I had the decoy's face facing into the wind (probably a bad move), about 20 yards from my blind that was tucked into the tall CRP. I was ready for the evening hunt. I had some does come out and look across the field at the buck decoy, but obviously, they weren't interested. I had a sweet encounter with a young 3-year-old buck that was about 130" as he came right to the decoy from my left. I thought, "man, if I could get a stud to come in like that, it'd be something!" The night went on. A couple more does came into the corn, and they went north which was to my right feeding. It was getting close to last light, about 5-10 minutes left, and I saw this dark object appear on the field edge to my 10 o'clock. There he stood. A shooter... 150-160" buck. This was a quality buck for this area, so I was going to shoot him. Well, he didn't come in. I was pissed.
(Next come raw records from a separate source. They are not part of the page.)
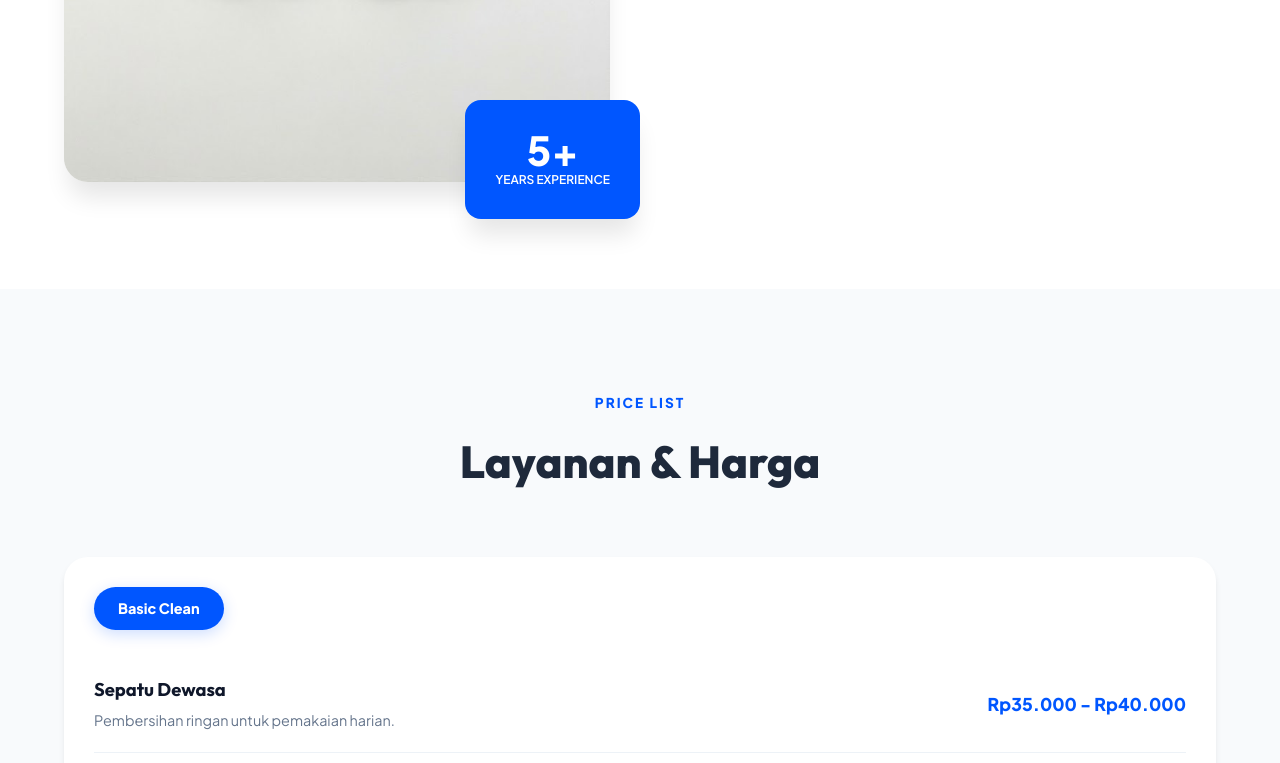
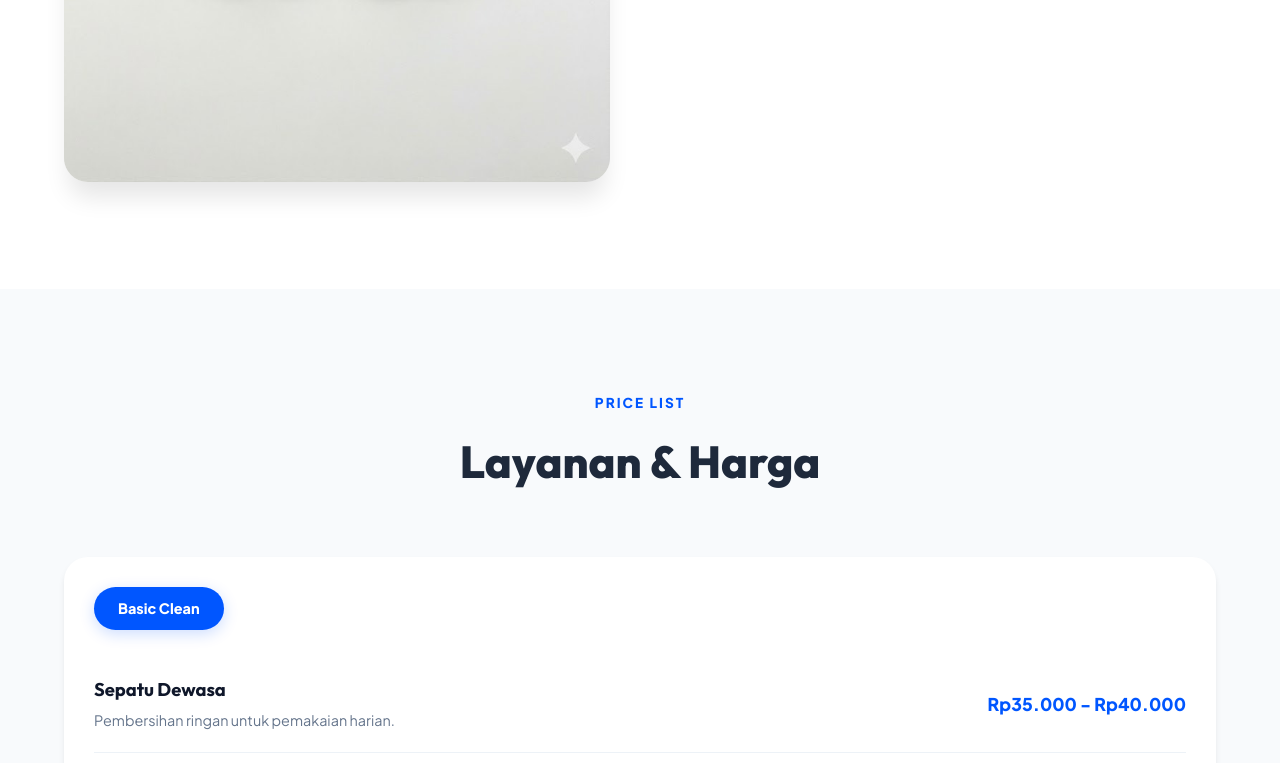
Before and after one commit to tehkotak88/MR-WASH, a website built with Vite: page Website-Sistem-Informasi-Umkm-Mr-wash-main/index.html in a window 1280 px wide. Shown: the part 1617-2380 px from the top of the page. Built offline with nearby package versions, Linux system fonts and the light colour scheme.

Commit message:
style: remove experience badge from about section

```diff
--- a/Website-Sistem-Informasi-Umkm-Mr-wash-main/index.html
+++ b/Website-Sistem-Informasi-Umkm-Mr-wash-main/index.html
@@ -75,10 +75,6 @@
       <div class="about-grid">
         <div class="about-image">
           <img src="hero-beforeafter.jpg" alt="Before and After Shoe Cleaning" class="img-main">
-          <div class="experience-badge">
-            <span class="years">5+</span>
-            <span class="text">Years Experience</span>
-          </div>
         </div>
         <div class="about-info">
           <p>
@@ -261,7 +257,7 @@
     <div class="container">
       <div class="section-header">
         <span class="subtitle">Lokasi</span>
-        <h2>Kunjungi Workshop Kami</h2>
+        <h2>Kunjungi Toko Kami</h2>
       </div>
       <div class="location-wrapper">
         <div class="map-container">
```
The minutes are slowly passing, and with each one past, I knew I didn't have much time left. It was getting dark in the blind. The buck went straight north, perpendicular to my view facing right into the side of the creek bottom across the field. He disappeared just over a slope in the corn. I thought, "shoot! He won't be back..." BOOM. There he was. He's coming at the decoy. He was downwind. It was a south wind that day, so he circled downwind to come to the decoy catching his scent. I drew back, just enough light to see my 20, 30, 40 yard pin. I used my bow-mounted rangefinder (Leupold Vendetta) and it read 30. I put my 30yd pin on him, squeezed, and released. I heard a thwack! Yes!! Got heeeeem! He ran like he was hit, straight line, back to the woods. It got dark. I went to get my arrow, couldn't find the sucker. No blood. My buddies came over to help, and one of them found my arrow. Lighted nock was off. No blood on the arrow. I realized what had happened... The ranger finder ranged a corn stalk under his belly at 30, but the buck was at 20. I just shot under him. No hair. No tissue. Just air. AIR BALL! I was upset. Yet, that was my first time using a decoy and have it produce a shot.

What I could have done differently was turn the buck around 180* to face the opposite way. Knowing which direction the deer should come from when he first sees the decoy is a big plus. Then, with the wind direction known, angle the buck to be facing downwind. This will make things get interesting. I like the decoy to be close at 20 yards because if a buck stops suspiciously at 10-20 yards away, you still have a shot at 30 or 40 yards. Leave your decoy outside at the farm in a bag. Spray it down weeks before, spray it down as often as you can. Then, spray it down once you have it setup. No, don't use any scent on it. No scent is better than the wrong scent. I've busted deer out with a decoy having a scent they didn't like... Code Blue, Tinks, etc. If I were using a doe decoy, I would use special golden estrus lightly. That's the only stuff that I have seen work here on our farms.

Placing a decoy is more complicated, as I mentioned earlier. You must be in the right setup for it. Open areas are a must, where a buck will see it from a ways off. Do not put it in an area that will have too many deer. That would equal too many eyes and too many chances to have a deer call it out as a poser. Some people put decoys in pinch points or funnels that are just too wide to cover with a bow, so they try and get the buck directed into range with the decoy. I've never tried that, but it could work. Yet, that's where I expect does to be as well with bucks behind in tow. I don't want to spook a doe out of there. So, I think food sources are the ticket: cut corn, standing beans, freshly cut beans, brassica or clover plots, etc. Not every setup is worthy of a decoy strategy, but sometimes it is a must. Each stand/blind setup is uniquely special for such. When in doubt, flip a coin to try it or not. See what happens.

If you're hunting with me in 2020, and want to have access to one of the 2-4 decoy setups, let me know. It could get really interesting in a good way!

53 views0 comments